An honorable mention must be made here about Superintendent Webberly who brings together Lynley and Barbara. I think he showed an incredible reading into people’s psych’s which shows great administrative skills and I have always admired people with good people skills.To say that neither of them is happy, would be a huge understatement. And yet, I must say this about the author, she allows Lynley the wisdom to give repeated second chances to Barbara, which is something she desperately needs.
And thus begins the story.
According to the Goodreads blurb
Now into Keldale’s pastoral web of old houses and older secrets comes Scotland Yard Inspector Thomas Lynley, the eighth earl of Asherton. Along with the redoubtable Detective Sergeant Barbara Havers, Lynley has been sent to solve a savage murder that has stunned the peaceful countryside. For fat, unlovely Roberta Teys has been found in her best dress, an axe in her lap, seated in the old stone barn beside her father’s headless corpse. Her first and last words were “I did it. And I’m not sorry.”
Yet as Lynley and Havers wind their way through Keldale’s dark labyrinth of secret scandals and appalling crimes, they uncover a shattering series of revelations that will reverberate through this tranquil English valley—and in their own lives as well.
The murder mystery itself, is complex and interesting but with a lot of evidence going to and fro, it is even confusing at some points. But then I suppose real detection is never as easy as Sherlock Holmes would have us believe.
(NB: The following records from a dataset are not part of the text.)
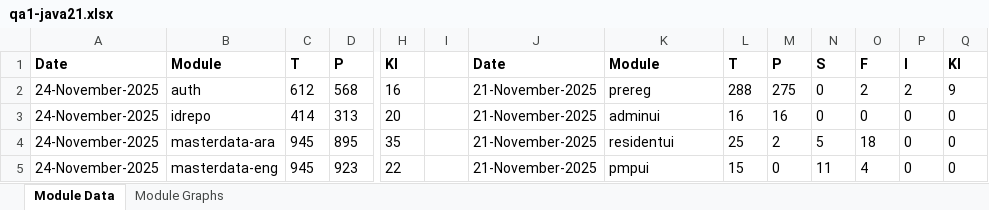
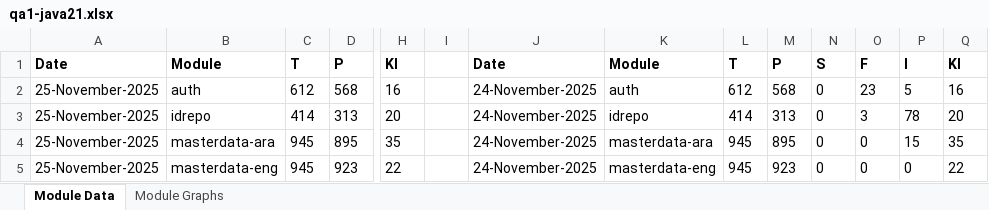
Before and after one commit to mosip/test-management, an Excel workbook: minio-report-tracker/xlxs/qa1-java21.xlsx, sheet Module Data, drawn as a sheet; only a part is shown, gaps mark what is left out; values as stored, in another font and other column widths than the file's, no borders; the diff covers the shown part only; the diff names each change by its address in the sheet, - before the commit and + after, or states it on an @@ line.

```diff
--- a/minio-report-tracker/xlxs/qa1-java21.xlsx (sheet Module Data)
+++ b/minio-report-tracker/xlxs/qa1-java21.xlsx (sheet Module Data)
-A2:A5: 24-November-2025
+A2:A5: 25-November-2025
-J2:J5: 21-November-2025
+J2:J5: 24-November-2025
-K2: prereg
+K2: auth
-L2: 288
+L2: 612
-M2: 275
+M2: 568
-O2: 2
+O2: 23
-P2: 2
+P2: 5
-Q2: 9
+Q2: 16
-K3: adminui
+K3: idrepo
-L3: 16
+L3: 414
-M3: 16
+M3: 313
-O3: 0
+O3: 3
-P3: 0
+P3: 78
-Q3: 0
+Q3: 20
-K4: residentui
+K4: masterdata-ara
-L4: 25
+L4: 945
-M4: 2
+M4: 895
-N4: 5
+N4: 0
-O4: 18
+O4: 0
-P4: 0
+P4: 15
-Q4: 0
+Q4: 35
-K5: pmpui
+K5: masterdata-eng
-L5: 15
+L5: 945
-M5: 0
+M5: 923
-N5: 11
+N5: 0
-O5: 4
+O5: 0
-Q5: 0
+Q5: 22
```
Also changed, not shown: 106 edited cells elsewhere in this sheet, charts or pictures, minio-report-tracker/xlxs/cellbox21.xlsx, minio-report-tracker/xlxs/collab.xlsx, 9 other files.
The story is interwoven into the interactions between the primary characters and their lives. The author also takes the time to give clear and perfect story-lines to all her secondary characters, so that one feels like one is reading several stories at the same time. I call the protagonists of the murder itself secondary, because that is what they appeared to me. The murder mystery is simply a moving background to the lives of the primary characters. Somewhere during the grim meanderings of detection of this book, one can feel the direction in which the story is progressing, but still at no point did I want to keep the book down unfinished.